### Assigned task
Do any lines in the data below contain "tunnels"? If so, copy every one of them.

::::::::::

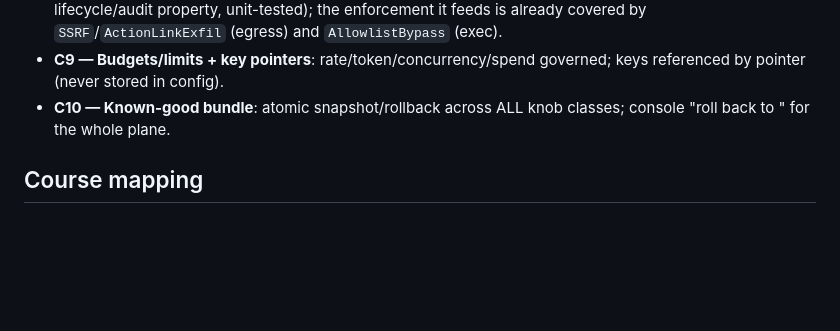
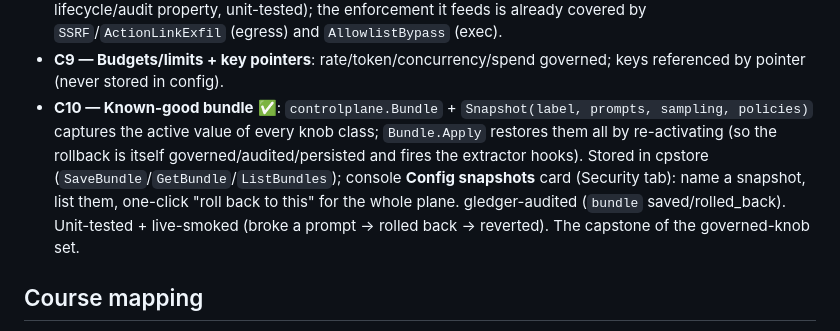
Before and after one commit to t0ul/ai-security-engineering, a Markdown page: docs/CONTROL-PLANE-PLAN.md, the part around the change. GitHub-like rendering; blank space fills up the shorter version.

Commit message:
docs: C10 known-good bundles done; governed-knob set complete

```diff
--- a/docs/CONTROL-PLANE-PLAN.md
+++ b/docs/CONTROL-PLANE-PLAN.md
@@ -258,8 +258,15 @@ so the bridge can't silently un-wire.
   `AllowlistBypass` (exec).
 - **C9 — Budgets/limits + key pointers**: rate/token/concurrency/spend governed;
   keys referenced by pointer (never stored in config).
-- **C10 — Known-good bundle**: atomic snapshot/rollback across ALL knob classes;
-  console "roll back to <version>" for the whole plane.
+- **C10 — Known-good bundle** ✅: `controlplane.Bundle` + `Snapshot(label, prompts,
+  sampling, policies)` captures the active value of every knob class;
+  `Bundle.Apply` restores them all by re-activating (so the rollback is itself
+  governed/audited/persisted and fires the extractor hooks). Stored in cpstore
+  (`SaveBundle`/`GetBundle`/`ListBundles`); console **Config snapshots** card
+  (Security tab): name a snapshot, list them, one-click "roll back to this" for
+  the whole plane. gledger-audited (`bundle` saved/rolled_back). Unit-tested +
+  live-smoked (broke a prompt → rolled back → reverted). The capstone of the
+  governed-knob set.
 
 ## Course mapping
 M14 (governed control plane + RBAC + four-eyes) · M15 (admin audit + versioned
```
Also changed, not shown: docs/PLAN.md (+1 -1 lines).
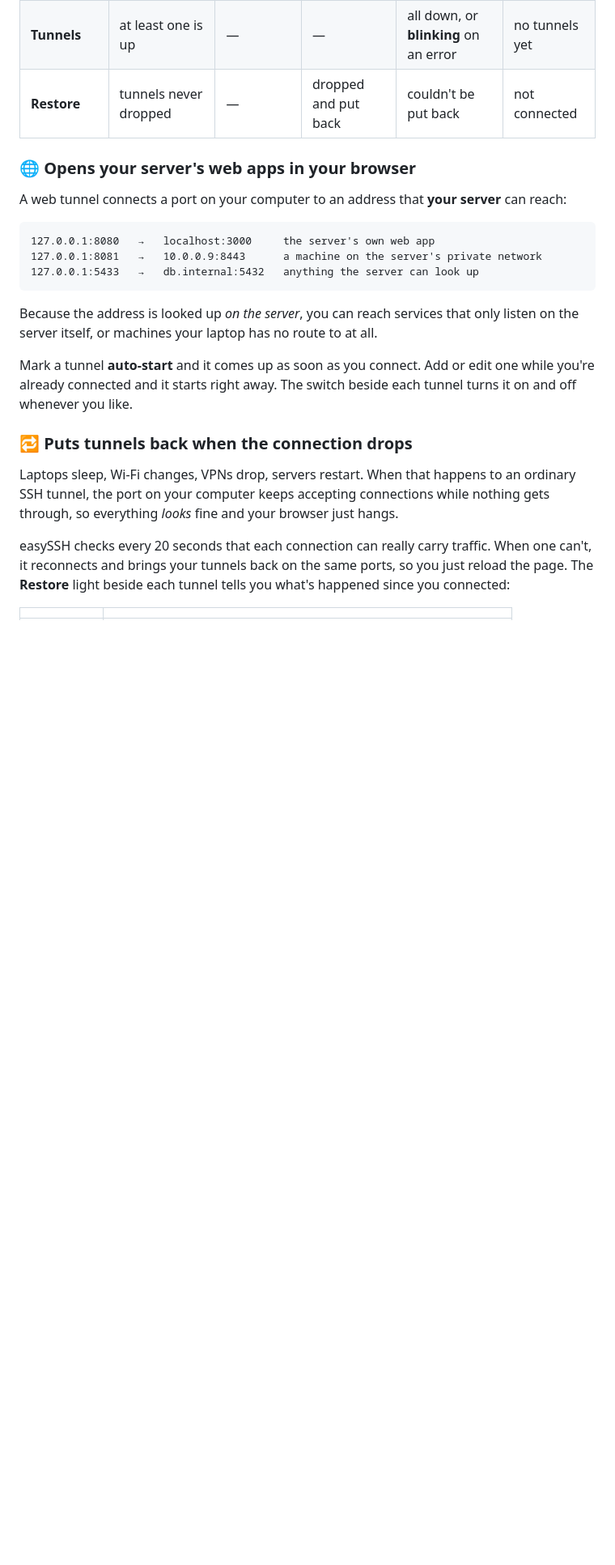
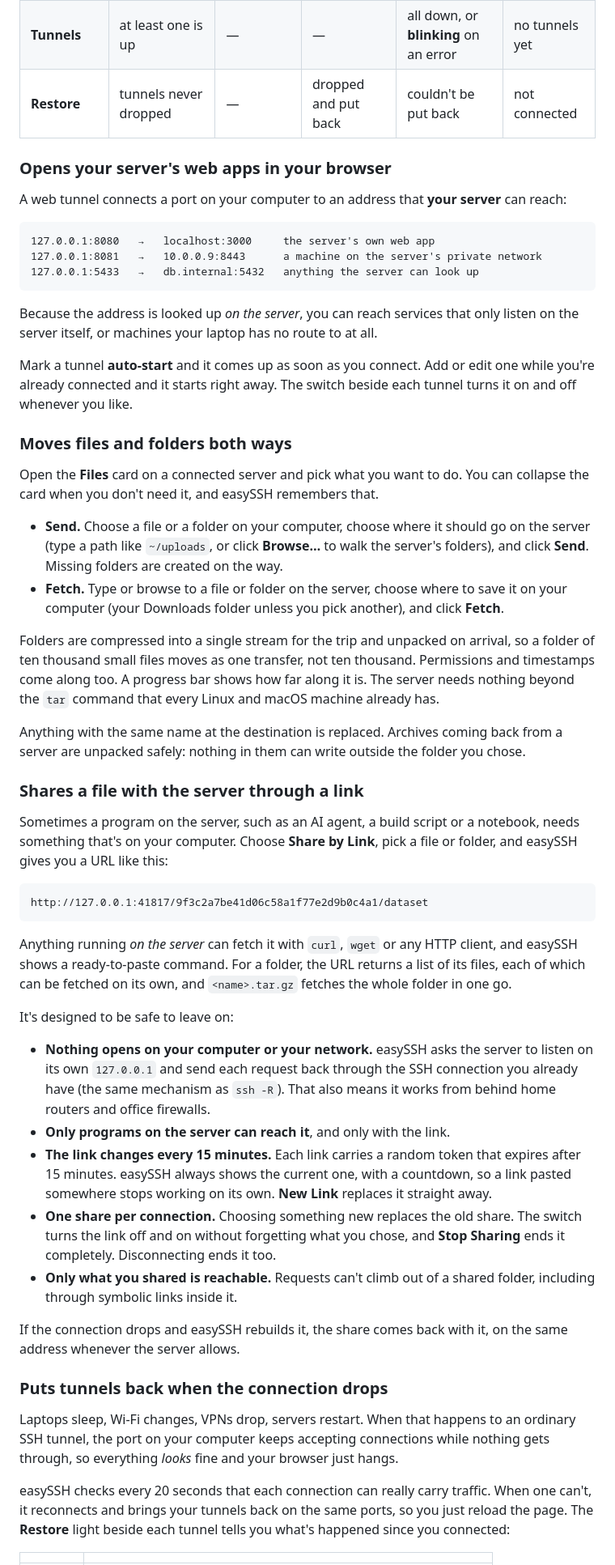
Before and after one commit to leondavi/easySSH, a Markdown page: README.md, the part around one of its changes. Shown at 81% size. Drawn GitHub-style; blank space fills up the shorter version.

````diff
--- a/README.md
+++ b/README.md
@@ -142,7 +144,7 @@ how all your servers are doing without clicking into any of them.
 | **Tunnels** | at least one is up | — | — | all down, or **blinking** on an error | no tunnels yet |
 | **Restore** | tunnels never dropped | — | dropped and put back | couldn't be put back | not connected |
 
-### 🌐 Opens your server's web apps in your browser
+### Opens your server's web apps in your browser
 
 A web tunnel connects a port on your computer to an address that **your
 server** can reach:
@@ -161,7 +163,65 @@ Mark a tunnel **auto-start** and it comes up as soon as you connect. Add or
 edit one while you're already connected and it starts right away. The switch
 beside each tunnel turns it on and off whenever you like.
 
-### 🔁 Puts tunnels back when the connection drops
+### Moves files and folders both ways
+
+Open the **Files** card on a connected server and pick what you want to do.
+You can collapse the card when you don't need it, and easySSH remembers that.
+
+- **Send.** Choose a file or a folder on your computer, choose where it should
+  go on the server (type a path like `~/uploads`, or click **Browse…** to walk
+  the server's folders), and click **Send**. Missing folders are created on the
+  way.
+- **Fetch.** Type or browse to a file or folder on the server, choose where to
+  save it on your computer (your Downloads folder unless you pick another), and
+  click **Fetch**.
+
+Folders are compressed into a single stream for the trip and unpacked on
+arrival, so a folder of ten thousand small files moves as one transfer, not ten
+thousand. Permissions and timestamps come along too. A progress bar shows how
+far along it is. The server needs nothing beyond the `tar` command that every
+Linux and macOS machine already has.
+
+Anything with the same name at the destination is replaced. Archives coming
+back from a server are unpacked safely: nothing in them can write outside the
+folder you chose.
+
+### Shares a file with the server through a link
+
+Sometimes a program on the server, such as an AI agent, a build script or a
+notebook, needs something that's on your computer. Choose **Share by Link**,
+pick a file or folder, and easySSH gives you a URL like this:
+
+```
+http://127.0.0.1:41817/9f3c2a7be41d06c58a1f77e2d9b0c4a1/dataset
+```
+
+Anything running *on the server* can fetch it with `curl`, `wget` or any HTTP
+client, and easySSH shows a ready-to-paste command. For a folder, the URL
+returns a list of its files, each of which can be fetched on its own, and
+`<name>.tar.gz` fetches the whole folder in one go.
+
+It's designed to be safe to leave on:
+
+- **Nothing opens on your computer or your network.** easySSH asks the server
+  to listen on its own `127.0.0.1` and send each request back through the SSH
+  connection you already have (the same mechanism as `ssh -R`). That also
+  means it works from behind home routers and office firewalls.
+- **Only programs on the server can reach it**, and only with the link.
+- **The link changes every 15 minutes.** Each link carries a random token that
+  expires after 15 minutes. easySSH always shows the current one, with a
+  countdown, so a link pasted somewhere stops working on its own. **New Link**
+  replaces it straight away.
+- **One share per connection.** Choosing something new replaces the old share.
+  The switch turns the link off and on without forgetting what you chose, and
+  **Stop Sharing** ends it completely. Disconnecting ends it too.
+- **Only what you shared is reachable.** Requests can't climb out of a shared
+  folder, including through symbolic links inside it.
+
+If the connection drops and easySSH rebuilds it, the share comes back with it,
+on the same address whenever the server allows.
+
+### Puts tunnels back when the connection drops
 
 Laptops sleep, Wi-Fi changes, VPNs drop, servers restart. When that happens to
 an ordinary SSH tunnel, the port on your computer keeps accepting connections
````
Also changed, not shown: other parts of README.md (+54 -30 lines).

::::::::::

### Exercise output
 | **Tunnels** | at least one is up | — | — | all down, or **blinking** on an error | no tunnels yet |
 | **Restore** | tunnels never dropped | — | dropped and put back | couldn't be put back | not connected |
-### 🔁 Puts tunnels back when the connection drops
+### Puts tunnels back when the connection drops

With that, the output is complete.